  • Maternity back support;
  • Pregnancy and back pain;
  • Low back pain in pregnancy

Objective: To examine the feasibility, acceptability, and effectiveness of a support binder for low back pain in pregnancy.

Design: Pilot study, using a prospective, two-group design with repeated measures.

Setting: Ambulatory maternity clinic in a tertiary care teaching hospital.

Participants: Women of at least 20 weeks gestation with low back pain, but no preexisting back or disc disease. Thirty women assigned to the intervention group and 10 to a comparison group.

Interventions: Participants completed a pain assessment at pretest. Intervention participants received a maternity support binder to wear while awake for 2 weeks. At an appointment 2 weeks later, a posttest questionnaire and a taped interview were administered. The comparison group participants received the support binder after the second appointment.

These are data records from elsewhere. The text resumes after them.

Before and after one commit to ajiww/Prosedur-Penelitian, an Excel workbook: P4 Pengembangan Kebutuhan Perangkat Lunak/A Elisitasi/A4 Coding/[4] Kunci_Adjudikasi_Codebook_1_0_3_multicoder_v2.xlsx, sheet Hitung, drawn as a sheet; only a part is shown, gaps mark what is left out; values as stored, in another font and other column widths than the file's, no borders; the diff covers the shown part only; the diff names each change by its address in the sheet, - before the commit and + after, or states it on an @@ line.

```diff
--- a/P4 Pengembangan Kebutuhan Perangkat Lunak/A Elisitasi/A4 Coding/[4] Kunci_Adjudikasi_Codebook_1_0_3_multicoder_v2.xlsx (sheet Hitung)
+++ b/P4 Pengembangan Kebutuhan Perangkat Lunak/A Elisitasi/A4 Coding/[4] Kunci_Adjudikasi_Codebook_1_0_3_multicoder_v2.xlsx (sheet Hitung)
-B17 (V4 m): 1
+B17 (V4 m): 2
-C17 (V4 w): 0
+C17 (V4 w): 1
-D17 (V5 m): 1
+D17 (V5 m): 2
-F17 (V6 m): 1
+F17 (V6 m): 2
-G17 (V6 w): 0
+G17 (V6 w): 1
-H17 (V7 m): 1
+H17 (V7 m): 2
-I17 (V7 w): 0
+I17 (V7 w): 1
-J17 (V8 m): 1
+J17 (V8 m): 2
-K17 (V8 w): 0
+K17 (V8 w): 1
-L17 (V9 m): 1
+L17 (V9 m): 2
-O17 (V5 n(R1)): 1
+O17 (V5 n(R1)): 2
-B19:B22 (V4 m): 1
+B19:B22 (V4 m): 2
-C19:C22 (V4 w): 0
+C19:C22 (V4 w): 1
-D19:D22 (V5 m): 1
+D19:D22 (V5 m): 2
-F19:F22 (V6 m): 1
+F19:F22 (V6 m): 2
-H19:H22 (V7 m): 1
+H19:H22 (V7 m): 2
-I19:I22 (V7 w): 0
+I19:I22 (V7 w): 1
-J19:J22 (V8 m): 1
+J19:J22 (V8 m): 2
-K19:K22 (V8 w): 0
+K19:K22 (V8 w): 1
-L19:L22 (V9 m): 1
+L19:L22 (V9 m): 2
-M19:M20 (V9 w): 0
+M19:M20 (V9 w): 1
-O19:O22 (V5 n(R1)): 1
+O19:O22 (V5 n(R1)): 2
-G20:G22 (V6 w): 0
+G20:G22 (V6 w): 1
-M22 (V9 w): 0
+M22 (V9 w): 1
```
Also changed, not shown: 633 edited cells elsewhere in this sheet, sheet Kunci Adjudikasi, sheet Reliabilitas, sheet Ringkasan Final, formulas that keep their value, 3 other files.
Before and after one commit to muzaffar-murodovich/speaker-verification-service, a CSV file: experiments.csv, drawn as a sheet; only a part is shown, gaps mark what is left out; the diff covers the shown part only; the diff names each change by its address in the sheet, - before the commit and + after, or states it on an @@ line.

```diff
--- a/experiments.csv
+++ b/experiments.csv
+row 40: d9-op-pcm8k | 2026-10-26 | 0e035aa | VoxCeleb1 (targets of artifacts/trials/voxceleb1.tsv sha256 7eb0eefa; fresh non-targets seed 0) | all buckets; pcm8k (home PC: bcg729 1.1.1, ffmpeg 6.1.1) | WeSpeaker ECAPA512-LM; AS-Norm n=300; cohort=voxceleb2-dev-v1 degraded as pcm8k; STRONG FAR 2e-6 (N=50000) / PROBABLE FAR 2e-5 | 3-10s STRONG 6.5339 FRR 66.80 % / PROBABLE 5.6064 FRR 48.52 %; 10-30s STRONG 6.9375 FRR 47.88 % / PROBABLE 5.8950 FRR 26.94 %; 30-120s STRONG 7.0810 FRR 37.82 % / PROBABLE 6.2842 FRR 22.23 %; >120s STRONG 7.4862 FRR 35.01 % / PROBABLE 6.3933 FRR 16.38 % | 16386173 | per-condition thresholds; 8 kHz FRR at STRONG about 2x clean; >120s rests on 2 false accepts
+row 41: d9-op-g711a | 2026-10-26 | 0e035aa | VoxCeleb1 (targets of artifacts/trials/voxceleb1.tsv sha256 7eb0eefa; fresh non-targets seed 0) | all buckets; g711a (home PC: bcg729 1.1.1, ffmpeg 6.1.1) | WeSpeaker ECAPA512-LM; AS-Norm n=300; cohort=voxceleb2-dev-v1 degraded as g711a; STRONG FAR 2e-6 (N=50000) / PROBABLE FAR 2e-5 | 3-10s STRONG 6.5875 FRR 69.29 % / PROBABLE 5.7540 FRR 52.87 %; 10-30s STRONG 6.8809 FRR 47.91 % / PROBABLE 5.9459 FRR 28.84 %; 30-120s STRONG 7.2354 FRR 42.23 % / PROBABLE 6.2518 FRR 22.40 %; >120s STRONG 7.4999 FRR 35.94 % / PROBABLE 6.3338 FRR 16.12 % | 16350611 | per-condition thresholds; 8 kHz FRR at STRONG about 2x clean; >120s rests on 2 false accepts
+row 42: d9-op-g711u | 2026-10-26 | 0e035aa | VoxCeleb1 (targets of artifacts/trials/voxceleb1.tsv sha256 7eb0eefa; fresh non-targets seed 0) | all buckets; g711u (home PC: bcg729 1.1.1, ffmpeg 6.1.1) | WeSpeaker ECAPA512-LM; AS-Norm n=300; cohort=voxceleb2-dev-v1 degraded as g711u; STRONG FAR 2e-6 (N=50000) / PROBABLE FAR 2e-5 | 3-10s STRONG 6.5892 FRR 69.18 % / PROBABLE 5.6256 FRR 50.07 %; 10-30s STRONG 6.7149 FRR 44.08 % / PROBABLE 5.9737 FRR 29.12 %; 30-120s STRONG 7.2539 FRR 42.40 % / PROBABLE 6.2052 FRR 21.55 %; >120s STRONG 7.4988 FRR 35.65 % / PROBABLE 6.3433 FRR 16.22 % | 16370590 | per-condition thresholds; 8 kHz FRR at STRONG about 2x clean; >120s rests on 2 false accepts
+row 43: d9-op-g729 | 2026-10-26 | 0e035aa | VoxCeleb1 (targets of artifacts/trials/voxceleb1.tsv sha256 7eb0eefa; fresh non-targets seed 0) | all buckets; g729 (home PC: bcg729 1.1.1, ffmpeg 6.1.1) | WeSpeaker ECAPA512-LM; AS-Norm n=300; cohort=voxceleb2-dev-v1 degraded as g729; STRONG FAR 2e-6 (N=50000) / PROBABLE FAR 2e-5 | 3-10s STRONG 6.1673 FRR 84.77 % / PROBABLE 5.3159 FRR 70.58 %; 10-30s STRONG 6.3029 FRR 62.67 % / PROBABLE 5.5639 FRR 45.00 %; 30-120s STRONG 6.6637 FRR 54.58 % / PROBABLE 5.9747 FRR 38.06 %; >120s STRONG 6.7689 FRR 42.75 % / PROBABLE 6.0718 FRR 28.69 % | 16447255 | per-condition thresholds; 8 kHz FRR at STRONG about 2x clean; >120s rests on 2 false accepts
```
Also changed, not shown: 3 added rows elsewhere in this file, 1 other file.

Main Outcome Measures: Back pain intensity, duration, and effect on daily activities were assessed using a pain in pregnancy questionnaire.

Results: The intervention group had significant reduction in mean pain scores and effect of pain on daily activities, including family, house and yard, recreational, exercise, and sleep. Interaction of group by time was significant for change in pain and effect on family, house and yard, and exercise activities.

Conclusion: The use of a support binder for pregnancy-related low back pain is a promising intervention and was well-accepted by the participants.